Longer work hours and shorter vacation -- or part time work and more flexibility? In Germany, many people are rethinking their relationship between work and free time. But what's the recipe for success?
Be it barbequeing, hanging out or pursuing a hobby, Germans love their free time
Most people draw positive emotions and self-affirmation from their work. It's also where they place the bulk of their energy. German researchers recently delved into this seeming paradox and came up with some interesting results. Nowadays, more than ever before, having fun with friends, leisure time and free time is more highly valued than ever before. Even professionals in the IT sector, once known as people who burned the midnight oil, have discovered the concept of leisure time.
Where are the workaholics?
Munich researchers contracted by the Hans Böckler Foundation recently conducted interviews with software developers, consultants, executives and administrative workers from IT companies. The results? People these days are seeking a greater division between their work and private lives. Spending a long evening or even an entire night in front of the screen has fallen out of vogue.
Some people have abandoned entrepreneurship for more stabile working hours
Others have long appreciated the art of shutting down their computers and leaving work promptly at the end of the day, like Angelika. After years of burning the candle at both ends, the former entrepreneur gave up her independent job to take up a position as an accountant, where she has fixed office hours. Now, Angelika's work gives her the opportunity to use her time a little better. "My favorite thing is to meet up with nice people and entertain myself," she says. "I think it's great to just be together with other people, but I also need lots of quiet time for myself and like to stay home, too," the 50-year-old said.
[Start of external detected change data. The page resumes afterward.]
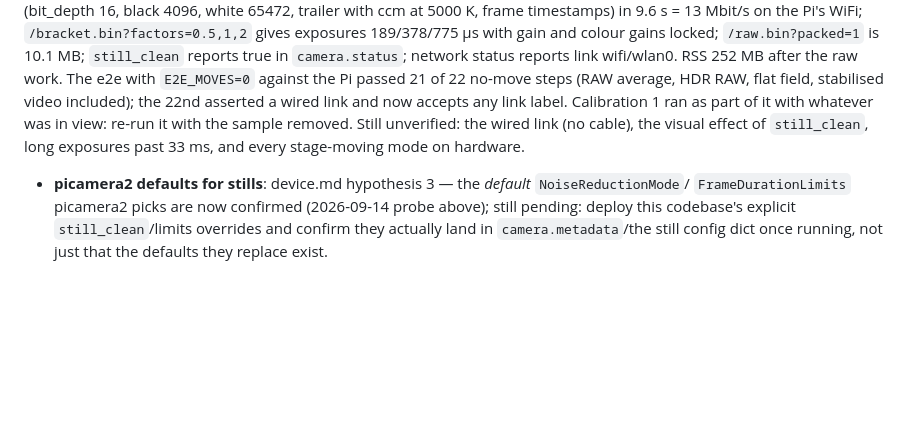
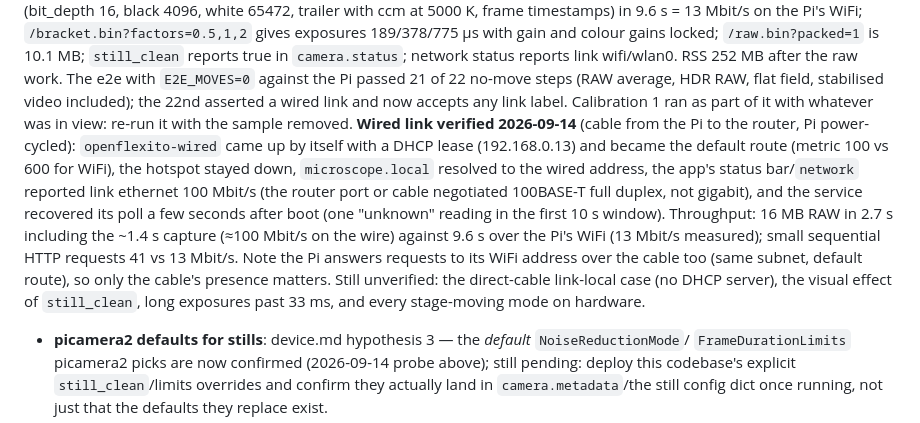
Before and after one commit to sdawka/openflexito, a Markdown page: TODO.md, the part around the change. Drawn GitHub-style; blank space fills up the shorter version.

```diff
--- a/TODO.md
+++ b/TODO.md
@@ -39,8 +39,16 @@ returns the 16-bit mean (bit_depth 16, black 4096, white 65472, trailer with ccm
 colour gains locked; `/raw.bin?packed=1` is 10.1 MB; `still_clean` reports true in `camera.status`; network status
 reports link wifi/wlan0. RSS 252 MB after the raw work. The e2e with `E2E_MOVES=0` against the Pi passed 21 of 22 no-move steps (RAW average, HDR RAW, flat field,
 stabilised video included); the 22nd asserted a wired link and now accepts any link label. Calibration 1 ran as part of
-it with whatever was in view: re-run it with the sample removed. Still unverified: the wired link (no cable), the
-visual effect of `still_clean`, long exposures past 33 ms, and every stage-moving mode on hardware.
+it with whatever was in view: re-run it with the sample removed. **Wired link verified 2026-09-14** (cable from the Pi to the router, Pi power-cycled): `openflexito-wired` came up
+by itself with a DHCP lease (192.168.0.13) and became the default route (metric 100 vs 600 for WiFi), the hotspot
+stayed down, `microscope.local` resolved to the wired address, the app's status bar/`network` reported
+link ethernet 100 Mbit/s (the router port or cable negotiated 100BASE-T full duplex, not gigabit), and the service
+recovered its poll a few seconds after boot (one "unknown" reading in the first 10 s window). Throughput: 16 MB RAW
+in 2.7 s including the ~1.4 s capture (≈100 Mbit/s on the wire) against 9.6 s over the Pi's WiFi (13 Mbit/s measured);
+small sequential HTTP requests 41 vs 13 Mbit/s. Note the Pi answers requests to its WiFi address over the cable too
+(same subnet, default route), so only the cable's presence matters. Still unverified: the direct-cable link-local
+case (no DHCP server), the visual effect of `still_clean`, long exposures past 33 ms, and every stage-moving mode
+on hardware.
 - **picamera2 defaults for stills**: device.md hypothesis 3 — the *default* `NoiseReductionMode`/
   `FrameDurationLimits` picamera2 picks are now confirmed (2026-09-14 probe above); still pending: deploy
   this codebase's explicit `still_clean`/limits overrides and confirm they actually land in
```
Also changed, not shown: README.md (+2 -0 lines).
Angelika is far from alone. Recent studies have pointed to the new trend of a "comfort culture" among Germans. Being comfortable at home is the top priority for most Germans surveyed. In one study, 68 percent of those surveyed said they were satisfied at home if they had a television. Forty percent said all they needed was a radio to be content. Another 46 percent said a newspaper and good food was all they needed. Today's modern, almost unavoidable amount of possibilities during one's free time are attracting a lot more people towards leisure -- a word that for a long time seemed almost forgotten in Germany. But few will admit that -- even today.
"For a long time, I thought, I absolutely have to have a hobby," said Angelika. "I thought about it a lot with my friends but still found myself unable to find anything. We were feeling some pretty low self-esteem because we hadn't found a hobby. But then we noticed that we didn't even need one. We're happy just wasting our free time -- and that's just fine."
Hobbies can be expensive, but not stressful
Students at a tango class in Münster
But some still let the pressure to peform control their free time. Inline skating on Mondays, jogging on Tuesdays and Thursdays and then maybe a dance class and an English brush up course once a week. However, people who lead that kind of lifestyle must also organize their lives exactly as they do their jobs, and that has its own set of limitations.
On the scale between idleness and someone who pursues many activities during his free time, 48-year-old dental technician Norbert says he falls somewhere in between. "My free time is really valuable to me and I have to admit that I also work to help finance some of my hobbies," he said. "I get a certain amount of fulfillment out of my job because I feel a lot of responsibility. But I can also experience that in my free time."
At times, Norbert says he would like to do more to live out his creative side. He's already in a part-time rock band. But he's also aware that working as a professional musician he would also experience the same kind of work pressure he has as a dental technician.
The exception: Hobby as career
Others have gone to the other extreme and turned their hobbies into careers. But with growing labor market crisis, that's mostly the exception. Take cabaret artist Stefan Reusch, for example. In his life, the borders between work and play are completely blurred. "That's not really normal free time," he says. "When I watch television at night, it's also part of my work -- at least partly." The evening news often includes items about Chancellor Gerhard Schröder or opposition leader Angela Merkel that Reusch will later comment on in his comedy show. "You're always watching it with one professional ear listening," too.
If Reusch is able to work three days and then have a long break, then he's quite happy. To be able to go jogging now and then, ride his bike or play a bit of soccer -- there's no lack of free time activity for Reusch on the days he doesn't have any work. "I'm not saying these are the best ways of using my free time or that I recharge my energy this way," he says. "You can also muddle through your spare time."
Most Germans don't want pressure
Reusch already knows that most Germans don't ideally like to mix their work and free time is. He also understands the kind of pressure many fall under both before and after work. "Our society isn't ill because of a division of free time and career, rather because both are carried out with such fear. People jog so they won't get too fat or look too old. They don't jog for fun," Reusch said.
For example, if someone works too much during the week, then that person is under more pressure to have fun on Saturdays or during free time. Younger people then tend to party through the whole weekend. Fathers tend to do more with their children during that time.
"That means that when the weather is bad and people sit at home, he's still under pressure and has no way to burn off the steam," said Reusche. "I think that's unhealthy and not very nice."